## EXERCISE DETAILS
Where a line in the listing below contains the word "getProduct", copy that line.

____

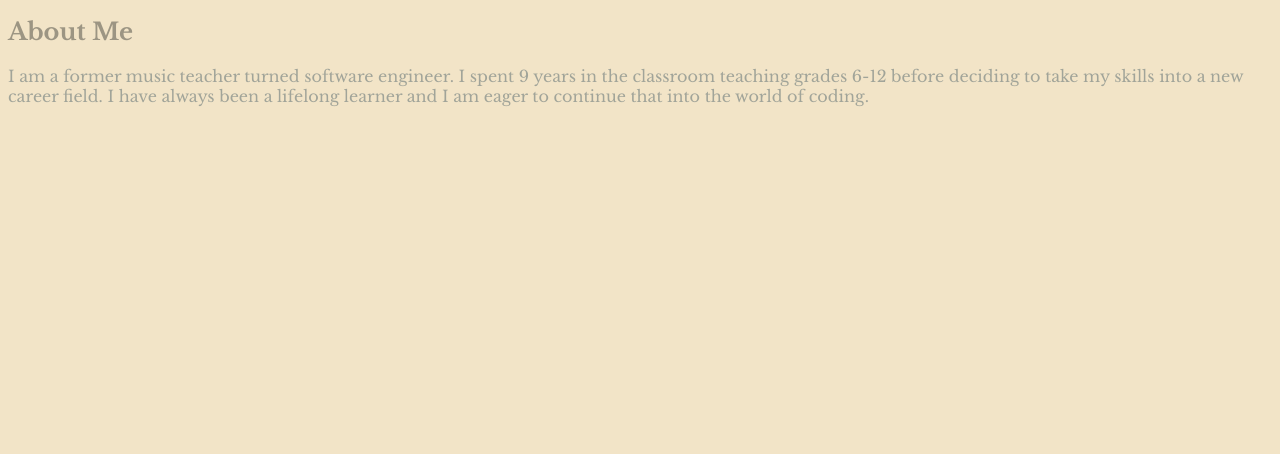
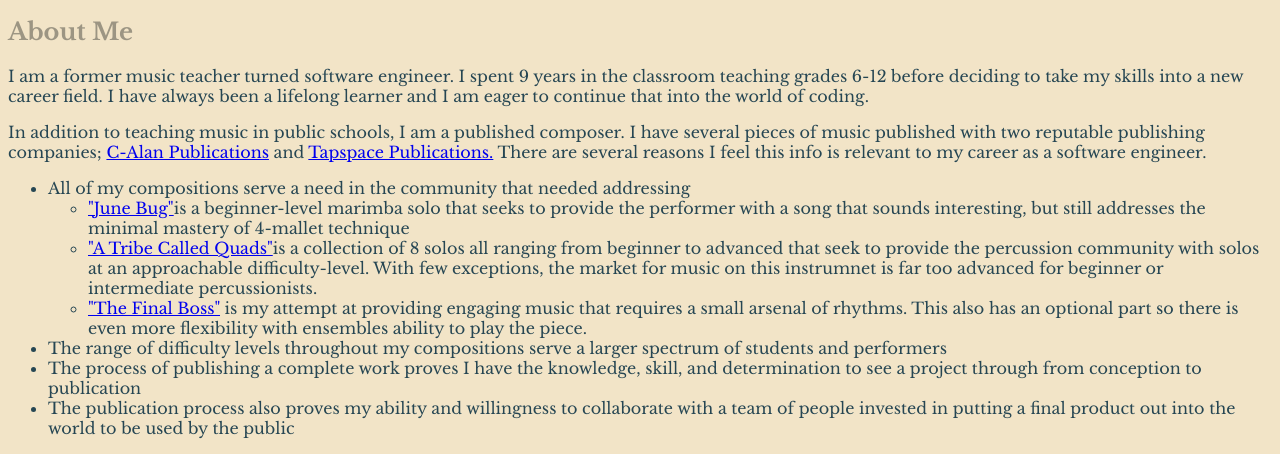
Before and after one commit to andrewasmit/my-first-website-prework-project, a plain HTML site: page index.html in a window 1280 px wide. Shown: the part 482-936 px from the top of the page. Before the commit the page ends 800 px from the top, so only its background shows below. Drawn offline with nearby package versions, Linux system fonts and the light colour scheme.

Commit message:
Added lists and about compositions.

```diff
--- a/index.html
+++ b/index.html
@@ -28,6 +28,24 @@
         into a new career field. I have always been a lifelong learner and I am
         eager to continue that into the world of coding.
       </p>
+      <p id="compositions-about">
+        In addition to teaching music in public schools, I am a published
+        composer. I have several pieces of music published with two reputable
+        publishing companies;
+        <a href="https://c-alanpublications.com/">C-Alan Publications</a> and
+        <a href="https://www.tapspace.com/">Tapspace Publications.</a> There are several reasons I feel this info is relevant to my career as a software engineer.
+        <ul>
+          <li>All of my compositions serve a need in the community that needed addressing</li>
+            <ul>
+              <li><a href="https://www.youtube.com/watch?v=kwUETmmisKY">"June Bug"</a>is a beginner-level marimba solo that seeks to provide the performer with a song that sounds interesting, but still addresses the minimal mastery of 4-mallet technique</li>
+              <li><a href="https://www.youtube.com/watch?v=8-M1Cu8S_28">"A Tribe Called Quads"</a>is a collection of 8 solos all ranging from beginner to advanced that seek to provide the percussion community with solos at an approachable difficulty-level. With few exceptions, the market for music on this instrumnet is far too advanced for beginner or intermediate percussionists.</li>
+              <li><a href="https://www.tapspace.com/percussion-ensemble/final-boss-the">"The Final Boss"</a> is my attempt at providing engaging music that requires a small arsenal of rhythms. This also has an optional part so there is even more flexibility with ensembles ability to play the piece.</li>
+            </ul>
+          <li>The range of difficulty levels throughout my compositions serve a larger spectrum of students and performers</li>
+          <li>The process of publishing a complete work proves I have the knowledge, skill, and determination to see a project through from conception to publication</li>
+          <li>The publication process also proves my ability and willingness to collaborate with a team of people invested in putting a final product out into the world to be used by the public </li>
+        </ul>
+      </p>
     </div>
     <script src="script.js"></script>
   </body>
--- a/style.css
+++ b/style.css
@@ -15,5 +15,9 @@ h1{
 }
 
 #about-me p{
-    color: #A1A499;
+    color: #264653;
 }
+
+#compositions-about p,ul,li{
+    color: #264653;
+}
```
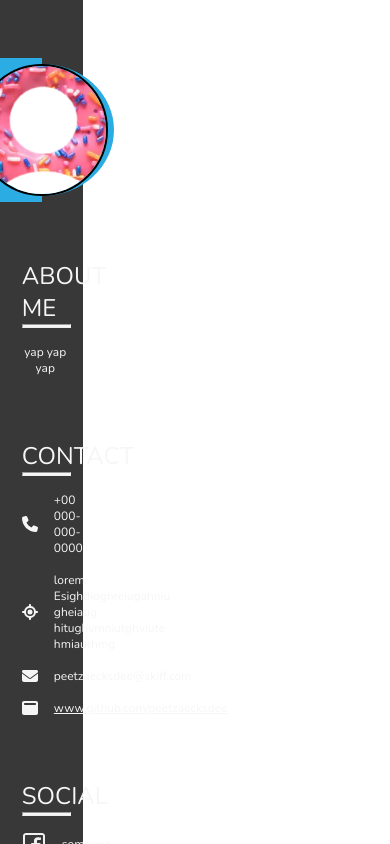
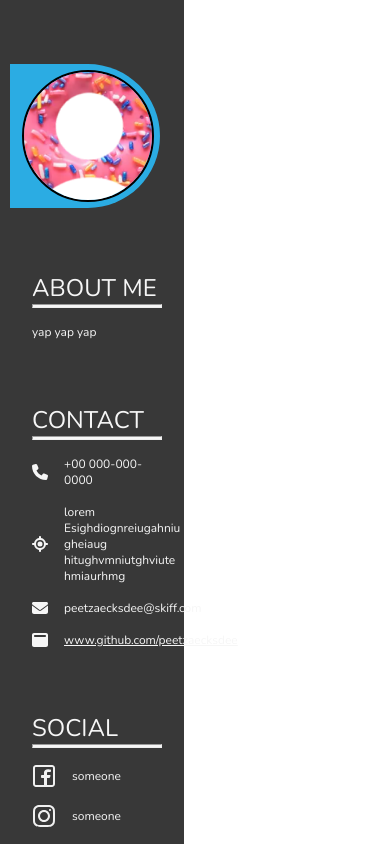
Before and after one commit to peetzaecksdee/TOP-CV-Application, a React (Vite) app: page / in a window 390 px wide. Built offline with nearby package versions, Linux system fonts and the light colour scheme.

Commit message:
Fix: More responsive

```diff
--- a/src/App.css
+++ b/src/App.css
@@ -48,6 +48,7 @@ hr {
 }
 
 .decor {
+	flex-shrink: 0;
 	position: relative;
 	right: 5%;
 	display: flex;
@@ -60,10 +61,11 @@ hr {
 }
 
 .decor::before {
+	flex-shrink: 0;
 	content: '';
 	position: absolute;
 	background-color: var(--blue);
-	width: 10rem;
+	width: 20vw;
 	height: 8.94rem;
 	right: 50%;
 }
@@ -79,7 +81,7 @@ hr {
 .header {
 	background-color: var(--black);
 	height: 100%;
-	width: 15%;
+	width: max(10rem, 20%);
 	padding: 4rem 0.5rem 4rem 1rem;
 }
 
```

____

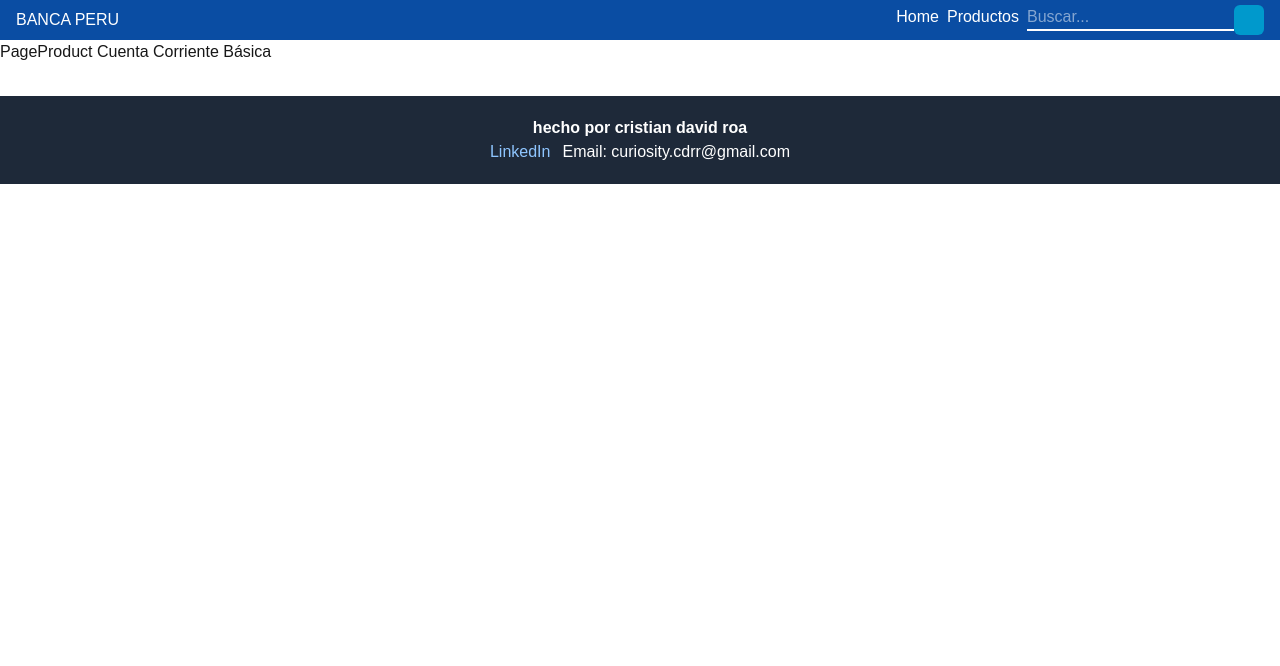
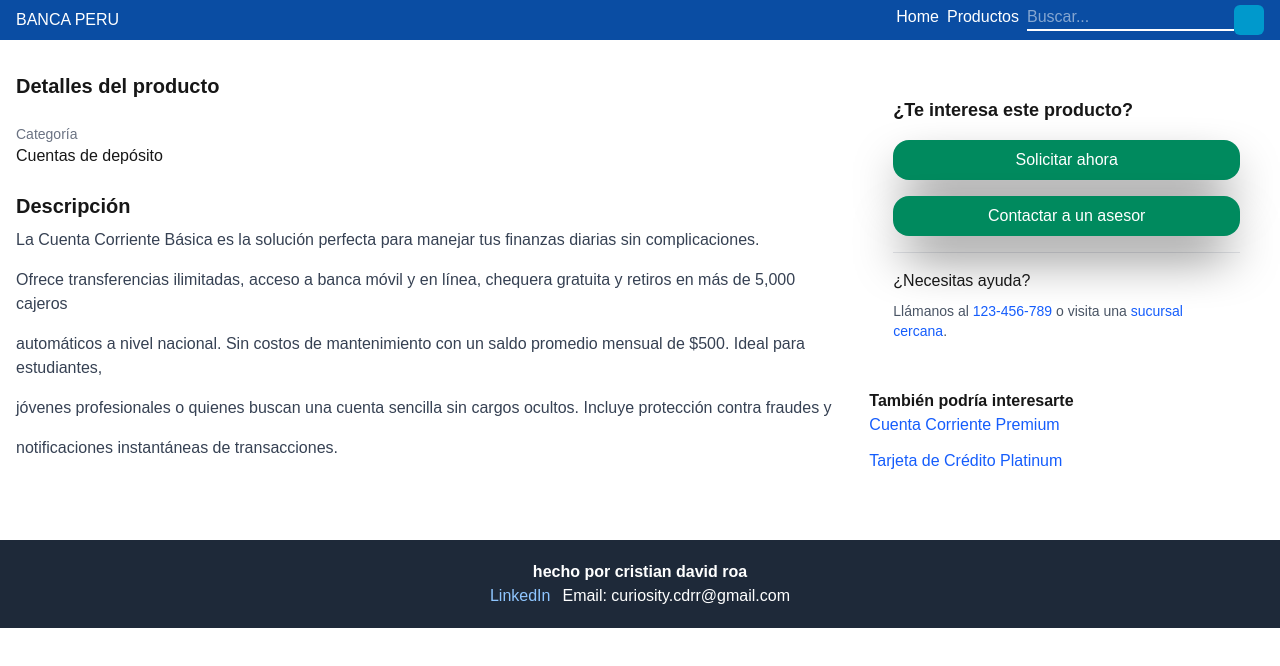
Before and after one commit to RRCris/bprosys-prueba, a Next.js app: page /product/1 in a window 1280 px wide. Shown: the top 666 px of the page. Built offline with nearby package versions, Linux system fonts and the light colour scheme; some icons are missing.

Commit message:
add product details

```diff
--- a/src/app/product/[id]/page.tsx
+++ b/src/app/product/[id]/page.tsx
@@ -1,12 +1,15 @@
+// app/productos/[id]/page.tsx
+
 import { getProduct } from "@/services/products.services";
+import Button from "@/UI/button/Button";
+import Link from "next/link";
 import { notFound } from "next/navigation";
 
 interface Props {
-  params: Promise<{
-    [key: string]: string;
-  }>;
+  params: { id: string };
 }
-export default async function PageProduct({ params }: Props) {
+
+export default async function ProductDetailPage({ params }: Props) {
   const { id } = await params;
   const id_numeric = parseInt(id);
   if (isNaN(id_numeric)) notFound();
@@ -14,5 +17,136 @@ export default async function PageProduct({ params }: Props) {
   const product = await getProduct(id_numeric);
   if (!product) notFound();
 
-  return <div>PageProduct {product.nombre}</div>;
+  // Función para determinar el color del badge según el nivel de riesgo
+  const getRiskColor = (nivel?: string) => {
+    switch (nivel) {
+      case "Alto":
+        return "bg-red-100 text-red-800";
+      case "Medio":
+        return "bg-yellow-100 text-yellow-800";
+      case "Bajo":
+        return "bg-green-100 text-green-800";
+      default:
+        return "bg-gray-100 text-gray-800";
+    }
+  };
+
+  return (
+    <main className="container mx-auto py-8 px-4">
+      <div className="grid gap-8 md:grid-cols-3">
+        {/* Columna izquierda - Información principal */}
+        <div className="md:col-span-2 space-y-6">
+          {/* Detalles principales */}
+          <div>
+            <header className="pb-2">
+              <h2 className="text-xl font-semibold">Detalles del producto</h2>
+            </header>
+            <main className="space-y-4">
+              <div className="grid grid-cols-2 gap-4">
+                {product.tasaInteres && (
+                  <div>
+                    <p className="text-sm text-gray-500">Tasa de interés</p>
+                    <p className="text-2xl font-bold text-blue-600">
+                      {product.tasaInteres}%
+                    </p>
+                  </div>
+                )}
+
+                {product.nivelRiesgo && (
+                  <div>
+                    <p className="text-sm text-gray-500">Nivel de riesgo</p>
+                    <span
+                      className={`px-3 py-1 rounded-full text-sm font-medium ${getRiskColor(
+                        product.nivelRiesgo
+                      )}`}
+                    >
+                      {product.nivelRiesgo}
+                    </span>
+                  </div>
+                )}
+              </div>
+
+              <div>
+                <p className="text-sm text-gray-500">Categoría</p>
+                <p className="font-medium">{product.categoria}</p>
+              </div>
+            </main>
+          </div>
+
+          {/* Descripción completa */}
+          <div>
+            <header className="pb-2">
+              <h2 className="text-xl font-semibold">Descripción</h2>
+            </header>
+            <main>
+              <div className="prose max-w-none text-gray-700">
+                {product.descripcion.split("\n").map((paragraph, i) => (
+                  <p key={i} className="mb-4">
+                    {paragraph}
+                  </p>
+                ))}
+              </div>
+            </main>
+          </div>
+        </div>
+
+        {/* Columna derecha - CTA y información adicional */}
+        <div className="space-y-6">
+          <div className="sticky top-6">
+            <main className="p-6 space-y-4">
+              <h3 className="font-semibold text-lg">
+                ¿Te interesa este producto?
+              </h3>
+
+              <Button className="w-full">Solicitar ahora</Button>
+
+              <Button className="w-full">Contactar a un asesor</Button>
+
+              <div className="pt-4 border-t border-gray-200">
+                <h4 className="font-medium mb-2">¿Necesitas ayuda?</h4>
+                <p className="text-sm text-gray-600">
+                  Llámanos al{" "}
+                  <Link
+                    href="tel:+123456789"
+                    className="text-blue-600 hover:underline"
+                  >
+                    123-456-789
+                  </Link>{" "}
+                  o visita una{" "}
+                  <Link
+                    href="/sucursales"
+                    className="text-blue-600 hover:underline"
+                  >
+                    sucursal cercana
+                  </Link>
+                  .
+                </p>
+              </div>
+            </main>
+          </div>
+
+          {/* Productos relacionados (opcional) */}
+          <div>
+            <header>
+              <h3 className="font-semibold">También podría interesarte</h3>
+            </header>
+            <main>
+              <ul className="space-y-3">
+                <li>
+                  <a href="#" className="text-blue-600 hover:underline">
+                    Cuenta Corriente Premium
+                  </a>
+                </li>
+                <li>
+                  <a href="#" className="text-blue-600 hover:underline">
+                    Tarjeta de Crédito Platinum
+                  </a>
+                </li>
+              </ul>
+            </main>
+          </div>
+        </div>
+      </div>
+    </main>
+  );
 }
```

____

## ANSWER TO THE EXERCISE
 import { getProduct } from "@/services/products.services";
   const product = await getProduct(id_numeric);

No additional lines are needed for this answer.